It wasn’t about memory. It was about being erased. It was a different perspective on it. It was about how it would feel to be erased. That was the strongest pull for me. That’s a heavy feeling. That’s what hit me with the script. When he finds out that she’s erased him, it’s just a brutal thing to hit probably anybody’s ego, but a male ego especially.

I loved the idea that the memories went in reverse. There were so many things that made it different than your normal losing-your-memory movie. I love the clunky, sci-fi aspect of this movie. It doesn’t take it over, it’s just a function within it. It’s interesting.

Carrey’s other 2004 role was as Count Olaf in Lemony Snicket’s A Series of Unfortunate Events. He offers a return to form as he hilariously chews the scenery (in a good way) in every moment he’s in-frame.
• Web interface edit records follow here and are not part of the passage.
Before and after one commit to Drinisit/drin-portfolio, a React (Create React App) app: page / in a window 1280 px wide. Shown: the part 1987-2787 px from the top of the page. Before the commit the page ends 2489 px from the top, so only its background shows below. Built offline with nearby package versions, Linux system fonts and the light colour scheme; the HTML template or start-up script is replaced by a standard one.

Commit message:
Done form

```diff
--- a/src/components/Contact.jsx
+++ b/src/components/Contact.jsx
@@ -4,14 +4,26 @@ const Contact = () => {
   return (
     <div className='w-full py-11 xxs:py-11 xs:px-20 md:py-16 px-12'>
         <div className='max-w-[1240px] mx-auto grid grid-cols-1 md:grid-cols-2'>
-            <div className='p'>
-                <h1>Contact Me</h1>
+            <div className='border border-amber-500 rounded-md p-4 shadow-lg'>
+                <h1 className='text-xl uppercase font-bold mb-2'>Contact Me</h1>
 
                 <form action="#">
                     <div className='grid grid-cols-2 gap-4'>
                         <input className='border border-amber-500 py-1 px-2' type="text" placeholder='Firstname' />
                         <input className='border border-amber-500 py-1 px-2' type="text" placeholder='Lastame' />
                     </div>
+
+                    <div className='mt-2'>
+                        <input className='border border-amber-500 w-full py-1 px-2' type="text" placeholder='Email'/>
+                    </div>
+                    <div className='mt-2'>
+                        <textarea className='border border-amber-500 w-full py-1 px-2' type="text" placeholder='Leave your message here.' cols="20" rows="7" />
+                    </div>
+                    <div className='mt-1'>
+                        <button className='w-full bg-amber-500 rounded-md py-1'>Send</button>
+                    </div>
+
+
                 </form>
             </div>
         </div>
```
That’s largely due to Olaf’s profession: he’s a stage actor, and Carrey clearly has fun with the role.

9. Adam Driver – ‘Marriage Story’ And ‘The Rise of Skywalker’ (2019)

Adam Driver - 'Marriage Story' And 'The Rise of Skywalker' (2019)
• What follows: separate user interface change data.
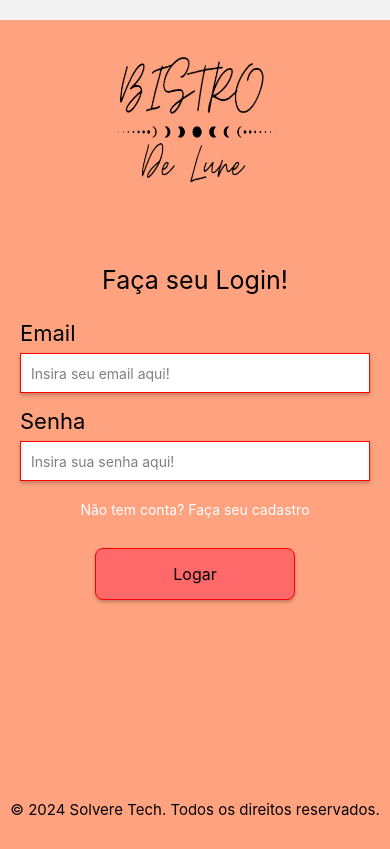
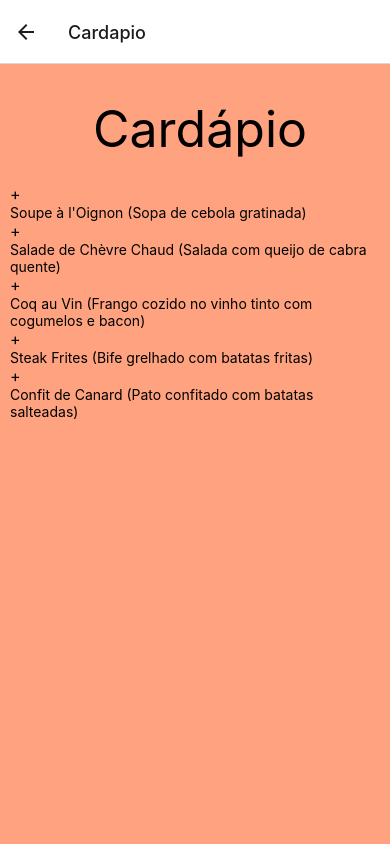
Before and after one commit to devgarciadiogo/solvere-tech, a React Native app: screen /Cardapio in a window 390 px wide. Built offline with nearby package versions, Linux system fonts and the light colour scheme.

Commit message:
V. 1.8
tela de cardápio

```diff
--- a/AppNavigator.js
+++ b/AppNavigator.js
@@ -4,6 +4,7 @@ import { createStackNavigator } from '@react-navigation/stack';
 import { NavigationContainer } from '@react-navigation/native';
 import Login from './Login'; // Renomeie seu componente para Login
 import Cadastro from './Cadastro';
+import Cardapio from './Cardapio'
 
 const Stack = createStackNavigator();
 
@@ -13,7 +14,11 @@ const AppNavigator = () => {
       <Stack.Navigator initialRouteName="Login">
         <Stack.Screen name="Login" component={Login} />
         <Stack.Screen name="Cadastro" component={Cadastro} />
+        <Stack.Screen name="Cardapio" component={Cardapio} />
+
       </Stack.Navigator>
+
+
     </NavigationContainer>
   );
 }
--- a/Cadastro.js
+++ b/Cadastro.js
@@ -78,7 +78,7 @@ const Cadastro = ({ navigation }) => {
 const styles = StyleSheet.create({
     container: {
         flex: 1,
-        backgroundColor: '#C40C0C', // Altera a cor do background
+        backgroundColor: '#FFA27F', // Altera a cor do background
         padding: 10,
     },
     display1: {
--- /dev/null
+++ b/Cardapio.js
@@ -0,0 +1,121 @@
+import React, { useState } from 'react';
+import { StatusBar } from 'expo-status-bar';
+import { View, TextInput, Button, StyleSheet, Text, TouchableOpacity, FlatList } from 'react-native';
+import { NavigationContainer } from '@react-navigation/native';
+import { createStackNavigator } from '@react-navigation/stack';
+
+const Stack = createStackNavigator();
+
+const Cardapio = ({ navigation }) => {
+    React.useLayoutEffect(() => {
+        navigation.setOptions({
+            headerTitleAlign: 'left',
+        });
+    }, [navigation]);
+
+
+return (
+
+    <View style={styles.container}>
+         <Text style={styles.display1}>Cardápio</Text>
+        <TouchableOpacity>
+         <Text style={styles.adicionarButtonText}>+</Text>
+         <Text style={styles.item1}>Soupe à l'Oignon (Sopa de cebola gratinada)</Text>
+        </TouchableOpacity>
+
+        <TouchableOpacity>
+         <Text style={styles.adicionarButtonText}>+</Text>
+         <Text style={styles.item2}>Salade de Chèvre Chaud (Salada com queijo de cabra quente)</Text>
+        </TouchableOpacity>
+
+        <TouchableOpacity>
+         <Text style={styles.adicionarButtonText}>+</Text>
+         <Text style={styles.item3}>Coq au Vin (Frango cozido no vinho tinto com cogumelos e bacon)</Text>
+        </TouchableOpacity>
+
+        <TouchableOpacity>
+         <Text style={styles.adicionarButtonText}>+</Text>
+         <Text style={styles.item4}>Steak Frites (Bife grelhado com batatas fritas)</Text>
+        </TouchableOpacity>
+
+        <TouchableOpacity>
+         <Text style={styles.adicionarButtonText}>+</Text>
+         <Text style={styles.item5}>Confit de Canard (Pato confitado com batatas salteadas)</Text>
+        </TouchableOpacity>
+
+    <StatusBar style="auto" />
+    </View>
+
+
+
+
+);
+}
+
+const styles = StyleSheet.create({
+    container: {
+        flex: 1,
+        backgroundColor: '#FFA27F', // Altera a cor do background
+        padding: 10,
+    },
+    display1: {
+        marginLeft: 10, // Margem esquerda do texto
+        marginVertical: 25,
+        fontSize: 50,
+        textAlign: 'center', // Centraliza o texto
+        color: '#000', // Cor do texto
+    },
+    label: {
+        marginVertical: 10,
+        marginLeft: 15,
+        fontSize: 18,
+        color: '#000', // Cor do texto
+    },
+    input: {
+        marginVertical: 10,
+        marginTop: 2,
+        backgroundColor: '#fff',
+        height: 40,
+        borderWidth: 1,
+        borderColor: '#000', // Cor da borda
+        borderRadius: 4,
+        marginLeft: 15, // Margem esquerda
+        padding: 2, // Espaço interno
+        paddingLeft: 10,
+        width: 350,
+        placeholderTextColor: 'rgba(0, 0, 0, 0.5)',
+        shadowColor: "#000",
+        shadowOffset: { width: 0, height: 2 },
+        shadowOpacity: 0.25,
+        shadowRadius: 3.84,
+        elevation: 5,
+    },
+    adicionarButtonTextButton: {
+        backgroundColor: '#FFC100', // Cor do botão
+        borderColor: '#000000', // Cor da borda
+        borderWidth: 1, // Largura da borda
+        padding: 15,
+        borderRadius: 8,
+        alignItems: 'center',
+        marginVertical: 20,
+        width: 200,
+        alignSelf: 'center',
+        shadowColor: "#000",
+        shadowOffset: { width: 0, height: 2 },
+        shadowOpacity: 0.25,
+        shadowRadius: 3.84,
+        elevation: 5,
+    },
+    adicionarButtonText: {
+        color: '#000',
+        fontSize: 16,
+    },
+    copy:{
+        marginVertical:30,
+        textAlign: 'center',
+        marginTop: 180,
+        fontSize: 15,
+    },
+});
+
+export default Cardapio;
--- a/Login.js
+++ b/Login.js
@@ -50,13 +50,13 @@ export default function Login({ navigation }) {
 
       <TouchableOpacity
         style={styles.loginButton}
-        onPress={() => {
-          // Lógica para lidar com o login
-          console.log('Botão Logar pressionado');
-        }}
+        onPress={() => navigation.navigate('Cardapio')} // Navega para a tela de cardápio
       >
         <Text style={styles.loginButtonText}>Logar</Text>
       </TouchableOpacity>
+
+
+
 
       <Text style = {styles.copy}> © 2024 Solvere Tech. Todos os direitos reservados. </Text>
 
```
Whether you love or hate the Star Wars prequel trilogy, you’d be hard-pressed to call Adam Driver‘s Kylo Ren a purely bad character. He’s anything but, and much of that has to do with the intensity of Driver’s performance. He played Ren as a villain-turned-hero, and while it took three films to do so, it all comes to a head in 2019’s Star Wars: Episode IX – The Rise of Skywalker. Interestingly, Driver was initially apprehensive about taking the role, as he explained in a 2019 interview with Rolling Stone:

Just because people can remake something, or revisit a world, doesn’t necessarily mean they should. I’ve seen a lot of bigger-budget movies that sacrifice character and stories for spectacle, and I had no idea what it was going to look like or what the script was. But the first words out of J.J.’s [Abrams] mouth were about character and story. It was all really cool. And even then, you have doubts. Can I live up to that? I’m a fan of the movies. You don’t want to f*ck it up by any means. It seemed that because I was scared of it, maybe it was a good reason to do it.

That same year, he starred opposite Scarlett Johansson in Marriage Story, a film about a couple going through a bitter divorce. Driver is all over the place emotionally in his performance as Charlie Barber, and it’s intense. He proves his acting mettle in this role, which offered a bit more range than his final Star Wars performance.